About this exercise
Output every line of the material exactly, omitting images.

Record extracts
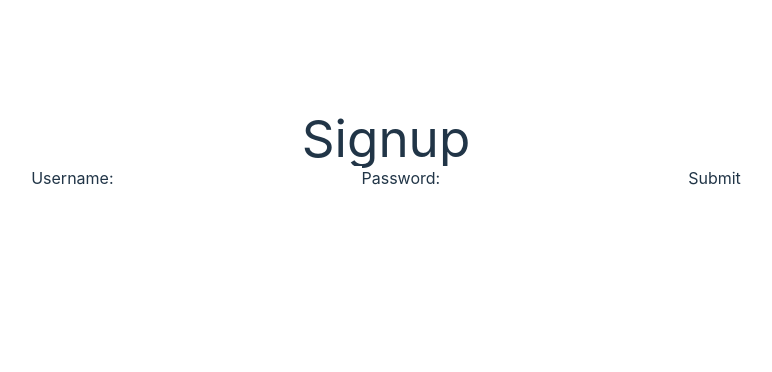
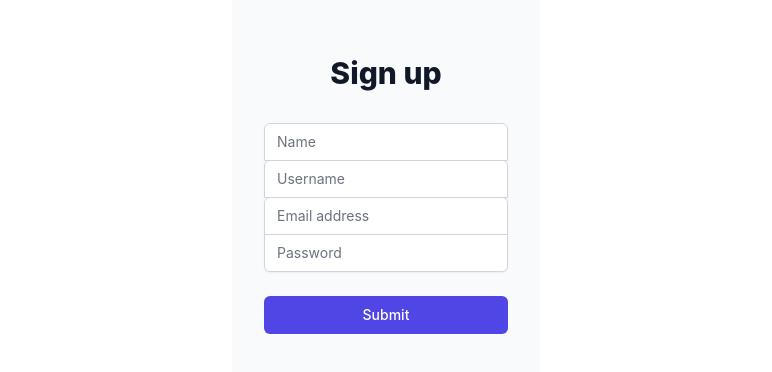
Before and after one commit to SikoticVinyl/EconoMe, a React (Vite) app in the folder client/: page /signup in a window 1280 px wide. Shown: the part 250-622 px from the top of the page, without its empty margins (254-1026 px from the left). Built offline with nearby package versions, Linux system fonts and the light colour scheme.

Commit message:
added routing for pages

```diff
--- /dev/null
+++ b/client/src/Components/Mainpage.jsx
@@ -0,0 +1,50 @@
+// MainPage.jsx
+import { Link } from "react-router-dom";
+import reactLogo from "../assets/react.svg";
+import viteLogo from "/vite.svg";
+import PropTypes from 'prop-types';
+
+function MainPage({ darkMode, toggleDarkMode }) {
+  return (
+    <div>
+      <div className="fixed top-0 right-0 m-4">
+        <button
+          onClick={(e) => {
+            toggleDarkMode();
+            e.currentTarget.blur();
+          }}
+          className="p-2 bg-gray-600 text-white rounded-full hover:bg-gray-700 focus:outline-none"
+        >
+          <svg
+            xmlns="http://www.w3.org/2000/svg"
+            fill="none"
+            viewBox="0 0 24 24"
+            stroke="currentColor"
+            className="h-6 w-6"
+          >
+            {/* Replace with your icon's SVG path */}
+          </svg>
+        </button>
+      </div>
+      <div>
+        <a href="https://vitejs.dev" target="_blank" rel="noopener noreferrer">
+          <img src={viteLogo} className="logo" alt="Vite logo" />
+        </a>
+      </div>
+      <h1>Pennywise</h1>
+      <Link to="/homepage">
+        <button>Lets get started</button>
+      </Link>
+      <p className="read-the-docs">
+        Click on the Vite and React logos to learn more
+      </p>
+    </div>
+  );
+}
+
+MainPage.propTypes = {
+  darkMode: PropTypes.bool.isRequired,
+  toggleDarkMode: PropTypes.func.isRequired,
+};
+
+export default MainPage;
--- a/client/src/Components/Signup.jsx
+++ b/client/src/Components/Signup.jsx
@@ -1,19 +1,41 @@
 function Signup() {
   return (
+<div className="min-h-screen flex items-center justify-center bg-gray-50 py-12 px-4 sm:px-6 lg:px-8">
+  <div className="max-w-md w-full space-y-8">
     <div>
-      <h1>Signup</h1>
-      <form>
-        <label>
-          Username:
-          <input type="text" name="username" />
-        </label>
-        <label>
-          Password:
-          <input type="password" name="password" />
-        </label>
-        <input type="submit" value="Submit" />
-      </form>
+      <h2 className="mt-6 text-center text-3xl font-extrabold text-gray-900">
+        Sign up
+      </h2>
     </div>
+    <form className="mt-8 space-y-6" action="#" method="POST">
+      <input type="hidden" name="remember" value="true" />
+      <div className="rounded-md shadow-sm -space-y-px">
+        <div>
+          <label htmlFor="name" className="sr-only">Name</label>
+          <input id="name" name="name" type="text" autoComplete="name" required className="appearance-none rounded-none relative block w-full px-3 py-2 border border-gray-300 placeholder-gray-500 text-gray-900 rounded-t-md focus:outline-none focus:ring-indigo-500 focus:border-indigo-500 focus:z-10 sm:text-sm" placeholder="Name" />
+        </div>
+        <div>
+          <label htmlFor="username" className="sr-only">Username</label>
+          <input id="username" name="username" type="text" autoComplete="username" required className="appearance-none rounded-none relative block w-full px-3 py-2 border border-gray-300 placeholder-gray-500 text-gray-900 rounded-t-md focus:outline-none focus:ring-indigo-500 focus:border-indigo-500 focus:z-10 sm:text-sm" placeholder="Username" />
+        </div>
+        <div>
+          <label htmlFor="email-address" className="sr-only">Email address</label>
+          <input id="email-address" name="email" type="email" autoComplete="email" required className="appearance-none rounded-none relative block w-full px-3 py-2 border border-gray-300 placeholder-gray-500 text-gray-900 rounded-t-md focus:outline-none focus:ring-indigo-500 focus:border-indigo-500 focus:z-10 sm:text-sm" placeholder="Email address" />
+        </div>
+        <div>
+          <label htmlFor="password" className="sr-only">Password</label>
+          <input id="password" name="password" type="password" autoComplete="current-password" required className="appearance-none rounded-none relative block w-full px-3 py-2 border border-gray-300 placeholder-gray-500 text-gray-900 rounded-b-md focus:outline-none focus:ring-indigo-500 focus:border-indigo-500 focus:z-10 sm:text-sm" placeholder="Password" />
+        </div>
+      </div>
+
+      <div>
+        <button type="submit" className="group relative w-full flex justify-center py-2 px-4 border border-transparent text-sm font-medium rounded-md text-white bg-indigo-600 hover:bg-indigo-700 focus:outline-none focus:ring-2 focus:ring-offset-2 focus:ring-indigo-500">
+          Submit
+        </button>
+      </div>
+    </form>
+  </div>
+</div>
   );
 }
 
```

Answer space
Before and after one commit to SikoticVinyl/EconoMe, a React (Vite) app in the folder client/: page /signup in a window 1280 px wide. Shown: the part 250-622 px from the top of the page, without its empty margins (254-1026 px from the left). Built offline with nearby package versions, Linux system fonts and the light colour scheme.

Commit message:
added routing for pages

```diff
--- /dev/null
+++ b/client/src/Components/Mainpage.jsx
@@ -0,0 +1,50 @@
+// MainPage.jsx
+import { Link } from "react-router-dom";
+import reactLogo from "../assets/react.svg";
+import viteLogo from "/vite.svg";
+import PropTypes from 'prop-types';
+
+function MainPage({ darkMode, toggleDarkMode }) {
+  return (
+    <div>
+      <div className="fixed top-0 right-0 m-4">
+        <button
+          onClick={(e) => {
+            toggleDarkMode();
+            e.currentTarget.blur();
+          }}
+          className="p-2 bg-gray-600 text-white rounded-full hover:bg-gray-700 focus:outline-none"
+        >
+          <svg
+            xmlns="http://www.w3.org/2000/svg"
+            fill="none"
+            viewBox="0 0 24 24"
+            stroke="currentColor"
+            className="h-6 w-6"
+          >
+            {/* Replace with your icon's SVG path */}
+          </svg>
+        </button>
+      </div>
+      <div>
+        <a href="https://vitejs.dev" target="_blank" rel="noopener noreferrer">
+          <img src={viteLogo} className="logo" alt="Vite logo" />
+        </a>
+      </div>
+      <h1>Pennywise</h1>
+      <Link to="/homepage">
+        <button>Lets get started</button>
+      </Link>
+      <p className="read-the-docs">
+        Click on the Vite and React logos to learn more
+      </p>
+    </div>
+  );
+}
+
+MainPage.propTypes = {
+  darkMode: PropTypes.bool.isRequired,
+  toggleDarkMode: PropTypes.func.isRequired,
+};
+
+export default MainPage;
--- a/client/src/Components/Signup.jsx
+++ b/client/src/Components/Signup.jsx
@@ -1,19 +1,41 @@
 function Signup() {
   return (
+<div className="min-h-screen flex items-center justify-center bg-gray-50 py-12 px-4 sm:px-6 lg:px-8">
+  <div className="max-w-md w-full space-y-8">
     <div>
-      <h1>Signup</h1>
-      <form>
-        <label>
-          Username:
-          <input type="text" name="username" />
-        </label>
-        <label>
-          Password:
-          <input type="password" name="password" />
-        </label>
-        <input type="submit" value="Submit" />
-      </form>
+      <h2 className="mt-6 text-center text-3xl font-extrabold text-gray-900">
+        Sign up
+      </h2>
     </div>
+    <form className="mt-8 space-y-6" action="#" method="POST">
+      <input type="hidden" name="remember" value="true" />
+      <div className="rounded-md shadow-sm -space-y-px">
+        <div>
+          <label htmlFor="name" className="sr-only">Name</label>
+          <input id="name" name="name" type="text" autoComplete="name" required className="appearance-none rounded-none relative block w-full px-3 py-2 border border-gray-300 placeholder-gray-500 text-gray-900 rounded-t-md focus:outline-none focus:ring-indigo-500 focus:border-indigo-500 focus:z-10 sm:text-sm" placeholder="Name" />
+        </div>
+        <div>
+          <label htmlFor="username" className="sr-only">Username</label>
+          <input id="username" name="username" type="text" autoComplete="username" required className="appearance-none rounded-none relative block w-full px-3 py-2 border border-gray-300 placeholder-gray-500 text-gray-900 rounded-t-md focus:outline-none focus:ring-indigo-500 focus:border-indigo-500 focus:z-10 sm:text-sm" placeholder="Username" />
+        </div>
+        <div>
+          <label htmlFor="email-address" className="sr-only">Email address</label>
+          <input id="email-address" name="email" type="email" autoComplete="email" required className="appearance-none rounded-none relative block w-full px-3 py-2 border border-gray-300 placeholder-gray-500 text-gray-900 rounded-t-md focus:outline-none focus:ring-indigo-500 focus:border-indigo-500 focus:z-10 sm:text-sm" placeholder="Email address" />
+        </div>
+        <div>
+          <label htmlFor="password" className="sr-only">Password</label>
+          <input id="password" name="password" type="password" autoComplete="current-password" required className="appearance-none rounded-none relative block w-full px-3 py-2 border border-gray-300 placeholder-gray-500 text-gray-900 rounded-b-md focus:outline-none focus:ring-indigo-500 focus:border-indigo-500 focus:z-10 sm:text-sm" placeholder="Password" />
+        </div>
+      </div>
+
+      <div>
+        <button type="submit" className="group relative w-full flex justify-center py-2 px-4 border border-transparent text-sm font-medium rounded-md text-white bg-indigo-600 hover:bg-indigo-700 focus:outline-none focus:ring-2 focus:ring-offset-2 focus:ring-indigo-500">
+          Submit
+        </button>
+      </div>
+    </form>
+  </div>
+</div>
   );
 }
 
```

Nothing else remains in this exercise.